Lecture Room LT0
Engineering Department Trumpington Street
Speaker: Dr Michael Campbell from CERN
Everyone is welcome.
Coffee, tea and biscuits will be provided from 3:45pm.
Hybrid pixel detectors were developed to equip the inner layers of the enormous detectors at CERN’s Large Hadron Collider. The basic building block of these detectors is a monolithic matrix of fully depleted semiconductor diodes connected by high density bump bonding to equally segmented readout chips. In each ASIC readout channel every particle which deposits enough charge in the detector element is detected and assigned to a particular bunch crossing of the LHC beam. The extremely high threshold to noise ratios which are obtained in such systems produce almost noise-free particle images even at very high frame rates. The same detection mechanism can be applied to X-rays and, as each X-ray photon is detected individually, its energy can be measured and spectroscopic or ‘colour’ X-ray images produced.
This presentation will cover the basic concepts of ASIC design for such detectors and recount how the transition from High Energy Physics to X-ray imaging was made. Access to very deep sub-micron CMOS has allowed the implementation of sophisticated on-pixel front-end architectures designed to overcome some of the inherent limitations in the detection process.

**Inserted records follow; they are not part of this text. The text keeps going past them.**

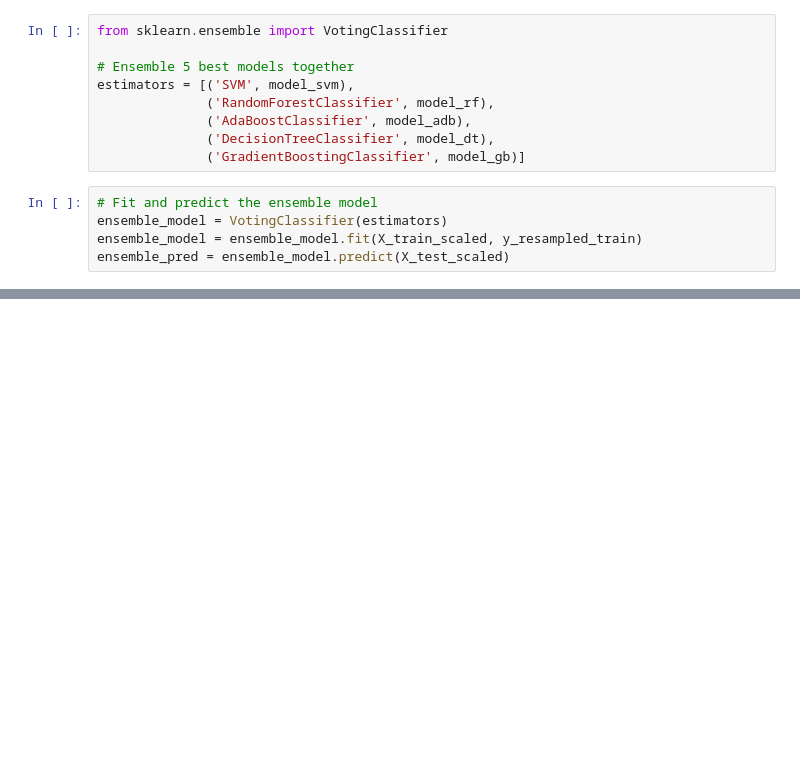
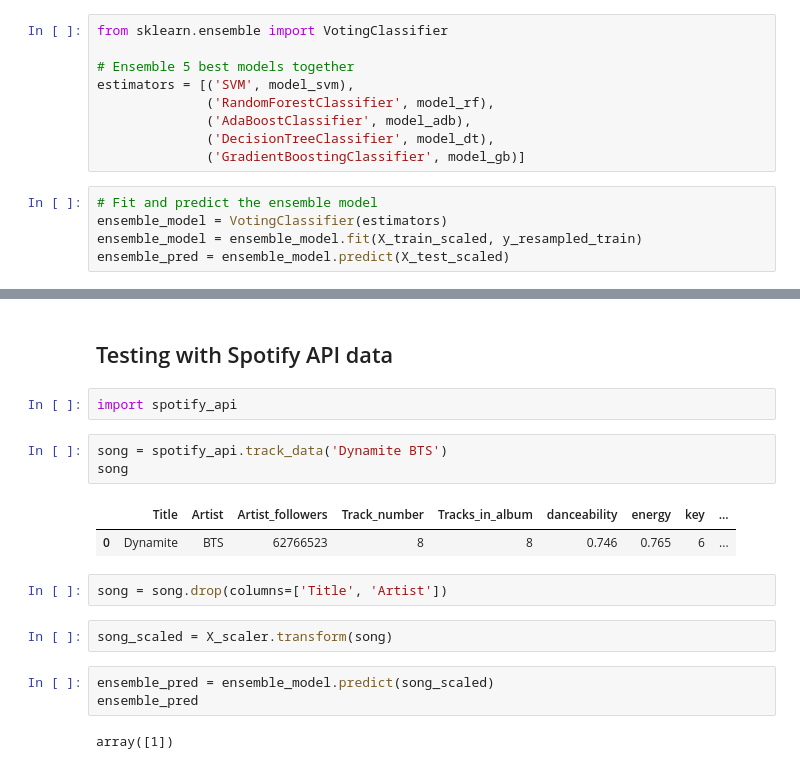
Before and after one commit to AndrewRBader/CU-Fintech_Project-2, a Jupyter notebook: Halam/compiled_notebook.ipynb, the cells around one changed output, grey strips where cells are left out. Saved outputs shown, nothing was run; the diff lists cells and outputs as text; blank space fills up the shorter version.

Commit message:
added spotify api code - it works!

```diff
--- a/Halam/compiled_notebook.ipynb
+++ b/Halam/compiled_notebook.ipynb
@@ -300,0 +301,19 @@ weighted avg       0.77      0.78      0.77      1662
+# %% [markdown]
+## Testing with Spotify API data
+# %%
+import spotify_api
+# %%
+song = spotify_api.track_data('Dynamite BTS')
+song
+# %% [output]
+|  | Title | Artist | Artist_followers | Track_number | Tracks_in_album | danceability | energy | key | ... |
+| 0 | Dynamite | BTS | 62766523 | 8 | 8 | 0.746 | 0.765 | 6 | ... |
+# %%
+song = song.drop(columns=['Title', 'Artist'])
+# %%
+song_scaled = X_scaler.transform(song)
+# %%
+ensemble_pred = ensemble_model.predict(song_scaled)
+ensemble_pred
+# %% [output]
+array([1])
```
Also changed, not shown: parts of 9 cells of this notebook, 2 other files.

Dr Michael Campbell joined CERN in 1988. After an initial period of training in CMOS (Complementary Metal Oxide Semiconductor) circuit design, he started designing pixel detector electronics for High Energy Physics (HEP) experiments. The first full hybrid pixel detector system was used at the WA97 (West Area 97) experiment in the mid-90s. Several generations of CMOS technology later he was a major contributor to the design of the silicon pixel detector of the ALICE (A Large Ion Collider Experiment) experiment and the pixel readout system of the RICH (Ring-imaging Cherenkov) detector of the LHCb (Large Hadron Collider beauty) experiment at the LHC (Large Hadron Collider).
In parallel with his activity in HEP Dr Campbell founded the Medipix Collaborations which have used successive generations of CMOS technology to bring spectroscopic X-ray imaging closer to reality. He is the spokesman of the Medipix2 and Medipix3 Collaborations and has authored or co-authored over 100 scientific publications, mostly in the field of hybrid pixel detectors.